Naturally a prerequisite for such a procedure would necessitate that the
action of any chemical be unaffected by minor changes in the test environment
(photoperiod, temperature, relative humidity, etc.).
A series of experiments were designed to determine at what threshold
concentration and dosage silver thiosulfate would cause gynoecious genotypes
to produce staminate flowers. In the first experimental sequence, a dosage
of either 10 or 20 µl silver thiosulfate was administered at concentrations
of 6, 3, 1.5, and 0.75 mM to cotyledons of 7-day-old seedlings of the gynoecious
processing inbred line WI 1701 which had been germinated in pots 10 cm in
diameter. Treatments were arranged in a randomized complete block design
with 4 replications having 2 subsamples. Plants were grown to 10 flowering

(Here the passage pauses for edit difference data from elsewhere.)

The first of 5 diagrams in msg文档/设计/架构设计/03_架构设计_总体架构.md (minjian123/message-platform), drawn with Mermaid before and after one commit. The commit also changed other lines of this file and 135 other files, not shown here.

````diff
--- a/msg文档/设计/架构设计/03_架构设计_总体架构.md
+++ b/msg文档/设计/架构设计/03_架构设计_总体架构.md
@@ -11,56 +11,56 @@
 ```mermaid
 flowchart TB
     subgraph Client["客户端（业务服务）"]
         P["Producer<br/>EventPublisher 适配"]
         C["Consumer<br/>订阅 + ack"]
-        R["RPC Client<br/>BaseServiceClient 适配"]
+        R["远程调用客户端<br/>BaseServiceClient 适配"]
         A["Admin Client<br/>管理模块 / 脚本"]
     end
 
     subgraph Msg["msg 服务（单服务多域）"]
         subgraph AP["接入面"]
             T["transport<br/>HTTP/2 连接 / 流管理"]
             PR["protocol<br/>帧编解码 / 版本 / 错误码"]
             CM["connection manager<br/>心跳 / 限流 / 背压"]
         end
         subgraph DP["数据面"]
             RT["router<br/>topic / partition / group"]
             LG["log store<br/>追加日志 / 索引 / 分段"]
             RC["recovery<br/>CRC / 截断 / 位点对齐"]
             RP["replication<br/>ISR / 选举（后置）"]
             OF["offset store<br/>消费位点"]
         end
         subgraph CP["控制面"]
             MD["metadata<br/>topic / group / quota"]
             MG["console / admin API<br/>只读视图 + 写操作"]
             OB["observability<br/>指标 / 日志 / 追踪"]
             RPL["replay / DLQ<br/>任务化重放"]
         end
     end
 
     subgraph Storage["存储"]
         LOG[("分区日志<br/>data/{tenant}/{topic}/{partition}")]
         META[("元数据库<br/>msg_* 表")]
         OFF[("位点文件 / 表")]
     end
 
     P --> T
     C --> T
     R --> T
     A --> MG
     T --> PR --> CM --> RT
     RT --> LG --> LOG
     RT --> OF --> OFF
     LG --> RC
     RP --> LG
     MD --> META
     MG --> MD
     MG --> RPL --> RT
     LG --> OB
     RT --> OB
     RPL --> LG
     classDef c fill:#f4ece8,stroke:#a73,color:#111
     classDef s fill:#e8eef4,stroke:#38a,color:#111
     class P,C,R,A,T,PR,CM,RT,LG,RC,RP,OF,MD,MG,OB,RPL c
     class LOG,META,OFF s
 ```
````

nodes in a standard growing medium (2 soil: 1 sand: 1 peat: 1 perlite by
volume) in a greenhouse under a 16 hr. photoperiod at 25 to 28°C and
40 to 60% RH. The average quanta per day from solar radiation over 16 hrs.
during this experimental period ranged from 423 to 843 µmol s-1
m-2 and plants were supplemented by fluorescent lights (Sylvania
- F96Tl2/CW/VHO) providing approximately 40 µmol s-1 m-2
at the shoot apices to extend the photoperiod. Number of nodes with staminate
flowers were recorded. Based on these data, potentially effective concentrations
were isolated and used in 2 subsequent experiments where plants of WI 1701
were grown under similar environmental conditions as those described above,
except that the average solar radiation ranged from 240 to 281 µmol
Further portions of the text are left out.